Top resource: because I said I would. Ebook
12) Show Empathy
Presenting customers with an understanding of how they are feeling in any given situation shows you care. Convey to your customers, “I’d be frustrated, too.” in times when it’s needed. (Love/belonging)
Refrain from being “cold” and robot-like. It can turn angry customers to irate ones, quickly.
Show humanity and that you genuinely care.
Top resource: This Is Marketing: You Can’t Be Seen Until You Learn to See Audiobook
13) Check In with Customers and Follow Up
Ask customers, “Are you finding everything okay?” Asking questions, like this one, lets customers know you respect them. You want them not to waste their time searching for items they are finding difficult to locate. (Esteem)
Just a few words can show a willingness to help. Do not ignore their confused looks and puzzled expressions. Extend a hand and help.
Customer service should also go beyond the sale. Follow-up with customers who recently bought a car from you or purchased the Internet service you offer.
Let them know that their happiness with your products and services matter to your small business.

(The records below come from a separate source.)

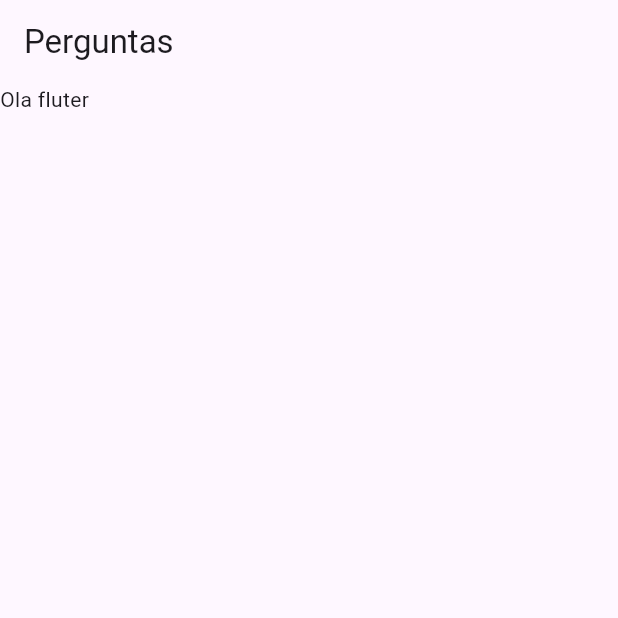
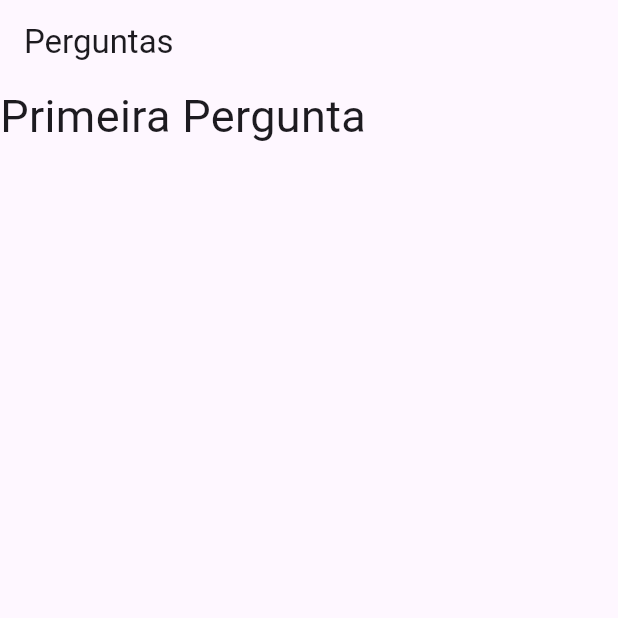
Before and after one commit to Antonio-Sitoe/curso_flutter, a Flutter app: the screen it shows after launch, on a phone screen of 412 x 824 dp, the top half of it. Run offline on Flutter 3.47's test engine with Material 3 defaults, Android fonts, the phone set to English and light mode, and no system bars.

Commit message:
Update main.dart

```diff
--- a/question/lib/main.dart
+++ b/question/lib/main.dart
@@ -12,7 +12,9 @@ class PerguntaApp extends StatelessWidget {
     return MaterialApp(
       home: Scaffold(
         appBar: AppBar(title: Text('Perguntas')),
-        body: Text("Ola fluter"),
+        body: Column(
+          children: [Text('Primeira Pergunta', style: TextStyle(fontSize: 30))],
+        ),
       ),
     );
   }
```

Top resource: Selling the Hug Your Customers Way: The Proven Process for Becoming a Passionate and Successful Salesperson For Life Audiobook
14) View Customer Complaints as Opportunities
It’s a fact, not every customer will be satisfied with the service you provide, even if you feel you did your best. There are also customers who complain about their experience, but many more who don’t.
When a customer expresses their dissatisfaction, your response needs to be, “I really appreciate you letting us know.” Change their feelings by changing their mind. (Psychological)
Don’t become upset or get angry. Some tend to portray a psychological phenomenon called the Online Disinhibition Effect. This is when you go online without your name and photo visibly attached to your profile and let your anger loose.
For some reason, human beings feel like the online world offers some form of identity protection, even when they cognitively know this is not the case.
So, what happens?
You let your inhibitions and self-boundaries go. You end up responding in ways you would never do if you were in person.
Top resource: A Complaint Is a Gift: Recovering Customer Loyalty When Things Go Wrong, Edition 2 Ebook
15) Show Gratitude
Nothing says you care for your customers more than giving them a simple, “Thank you.”
Whether you thank them for a recent purchase or show appreciation for choosing you, you will make them feel good.
Do not take your customers for granted. Tell them that you care and thank them for choosing you and your business.
Top resource: The Thank You Economy Ebook